By Georgia Parsonson
In 2020, COVID-19 brought to light the extraordinary toll social isolation and loneliness had upon people, regardless of age, gender, or physical wellbeing.
In the United States, the Centre for Disease Control (CDC) found that social isolation significantly increased an individual’s risk of death.
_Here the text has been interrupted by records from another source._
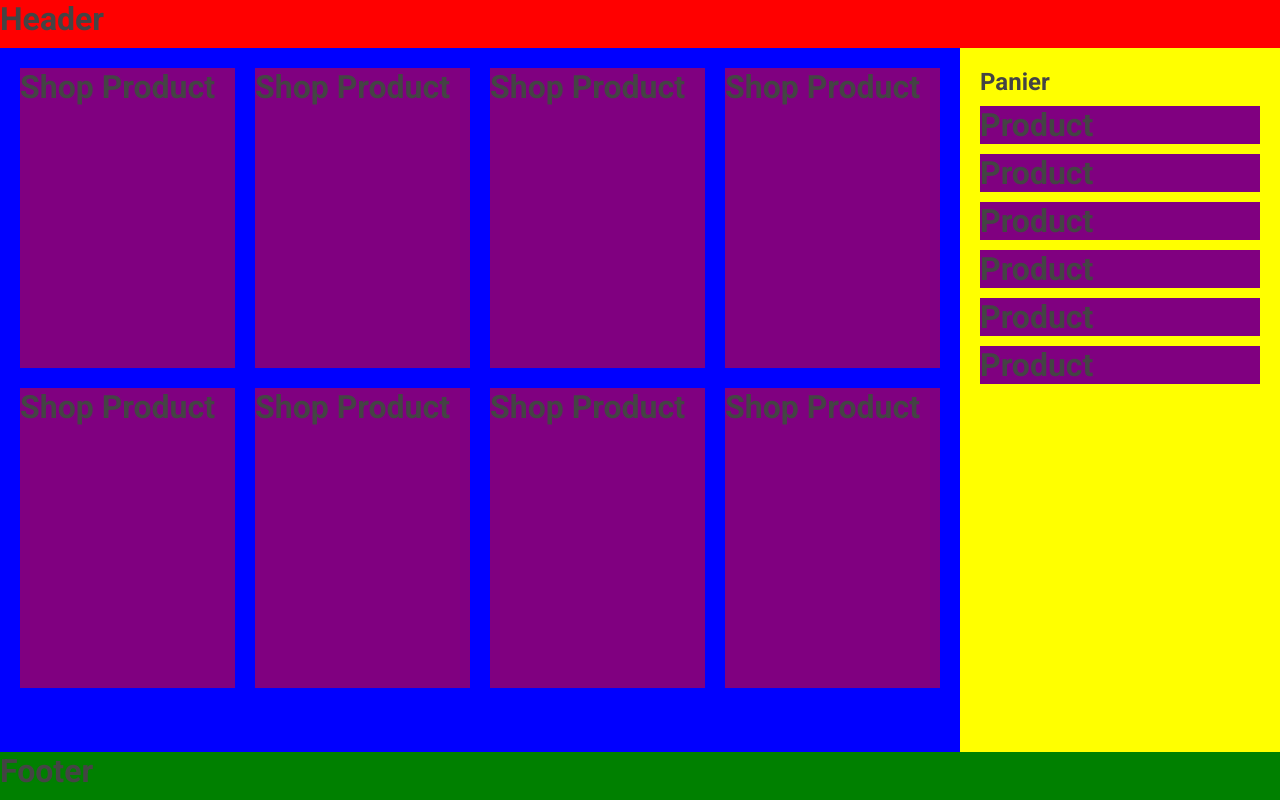
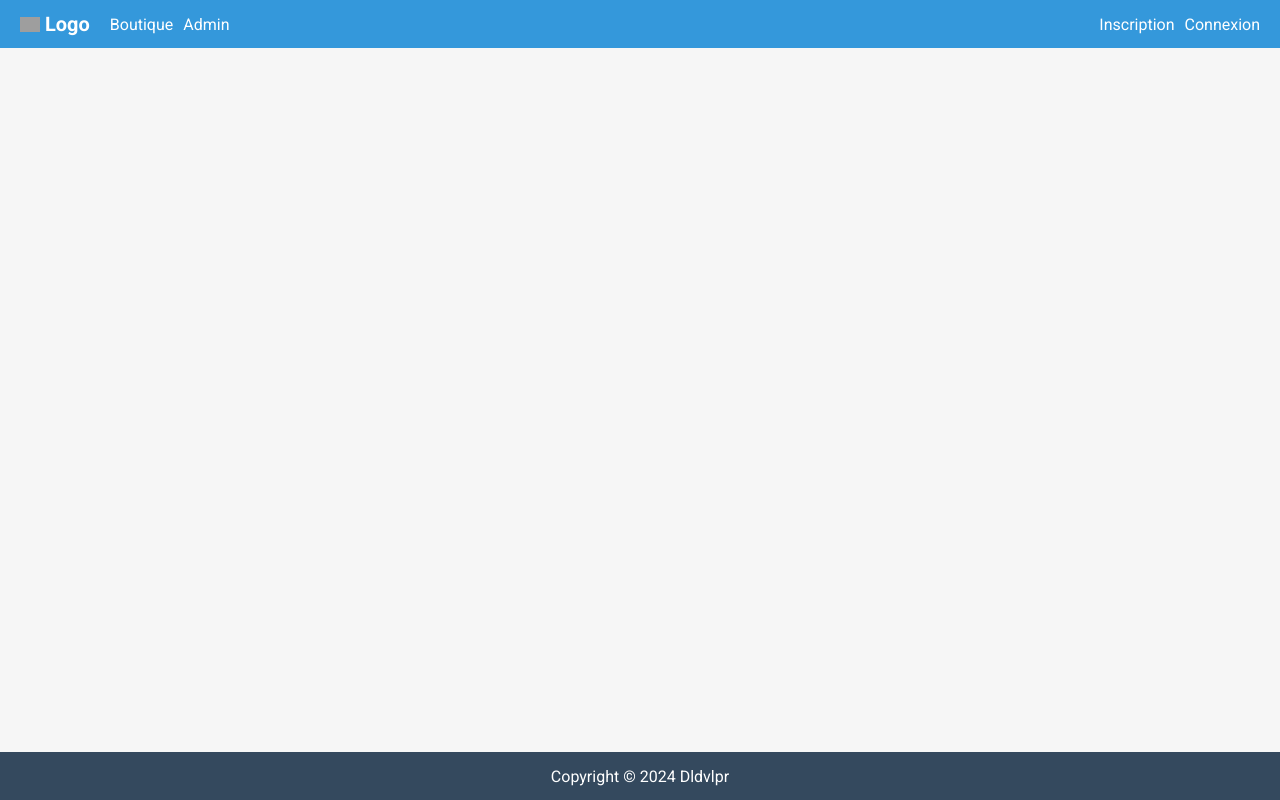
Before and after one commit to dldvpr-Project/vueJS-sandbox-project, a Vue app: page / in a window 1280 px wide. Built offline with nearby package versions, Linux system fonts and the light colour scheme; grey boxes are pictures that could not be loaded.

Commit message:
basic layout for footer and header

```diff
--- a/src/App.vue
+++ b/src/App.vue
@@ -7,10 +7,10 @@ import Cart from './components/Cart/Cart.vue';
 
 <template>
   <div class="app-container">
-    <TheHeader class="header b1" />
-    <Shop class="shop b2" />
-    <Cart class="cart b3" />
-    <TheFooter class="footer b4" />
+    <TheHeader class="header" />
+<!--    <Shop class="shop b2" />-->
+<!--    <Cart class="cart b3" />-->
+    <TheFooter class="footer" />
   </div>
 </template>
 
--- a/src/assets/base.scss
+++ b/src/assets/base.scss
@@ -87,6 +87,10 @@ body {
 .p-20 {
   padding: 20px;
 }
+.px-20 {
+  padding-left: 20px;
+  padding-right: 20px;
+}
 
 .p-30 {
   padding: 30px;
@@ -102,8 +106,16 @@ body {
   margin-bottom: 10px;
 }
 
+.mr-10 {
+  margin-right: 10px;
+}
+
 .m-20 {
   margin: 20px;
+}
+
+.mr-20 {
+  margin-right: 20px;
 }
 
 .m-30 {
--- a/src/components/Footer.vue
+++ b/src/components/Footer.vue
@@ -1,9 +1,14 @@
 <script setup lang="ts"></script>
 
 <template>
-  <footer>
-    <h1>Footer</h1>
+  <footer class="d-flex flex-row justify-content-center align-items-center">
+    <p>Copyright © 2024 Dldvlpr</p>
   </footer>
 </template>
 
-<style lang="scss" scoped></style>
+<style lang="scss" scoped>
+footer {
+  background-color: var(--gray-3);
+  color: var(--text-primary-color);
+}
+</style>
--- a/src/components/Header.vue
+++ b/src/components/Header.vue
@@ -1,9 +1,43 @@
 <script setup lang="ts"></script>
 
 <template>
-  <header>
-    <h1>Header</h1>
+  <header class="px-20 d-flex flex-row align-items-center">
+    <a href="#" class="d-flex flex-row align-items-center mr-20">
+      <img src="../assets/logo.svg" />
+      <span class="logo">Logo</span>
+    </a>
+    <ul class="d-flex flex-row flex-fill">
+      <li class="mr-10">
+        <a href="#">Boutique</a>
+      </li>
+      <li>
+        <a href="#">Admin</a>
+      </li>
+    </ul>
+    <ul class="d-flex flex-row">
+      <li class="mr-10">
+        <a href="#">Inscription</a>
+      </li>
+      <li>
+        <a href="#">Connexion</a>
+      </li>
+    </ul>
   </header>
 </template>
 
-<style lang="scss" scoped></style>
+<style lang="scss" scoped>
+header {
+  background-color: var(--primary-1);
+  a {
+    color: var(--text-primary-color);
+    img {
+      width: 20px;
+      margin-right: 5px;
+    }
+    .logo {
+      font-weight: 700;
+      font-size: 20px;
+    }
+  }
+}
+</style>
```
Increased also an individual’s risk of dementia by 50%; the risk of heart disease by 29%; and the risk of stroke by 32%, and was related to higher levels of depression, anxiety, and suicide.
Last week, the State Government resolved to address social isolation and loneliness in Queensland communities through a parliamentary enquiry.
According to Queensland’s Minister of Communities, Leeanne Enoch, the COVID-19 pandemic had a significant impact on Queensland’s population, particularly on vulnerable people at the highest risk of social isolation and loneliness.
“In 2020, the Australian Bureau of Statistics reported that the personal stressor most experienced by Australians during the COVID-19 pandemic was loneliness,” Minister Enoch said.
“In fact, one in five Australians reported feelings of loneliness and social isolation as a result of the pandemic.
“That’s why during the 2020 election campaign, we committed to undertaking a Parliamentary Inquiry on social isolation and loneliness during the first 12 months of Government.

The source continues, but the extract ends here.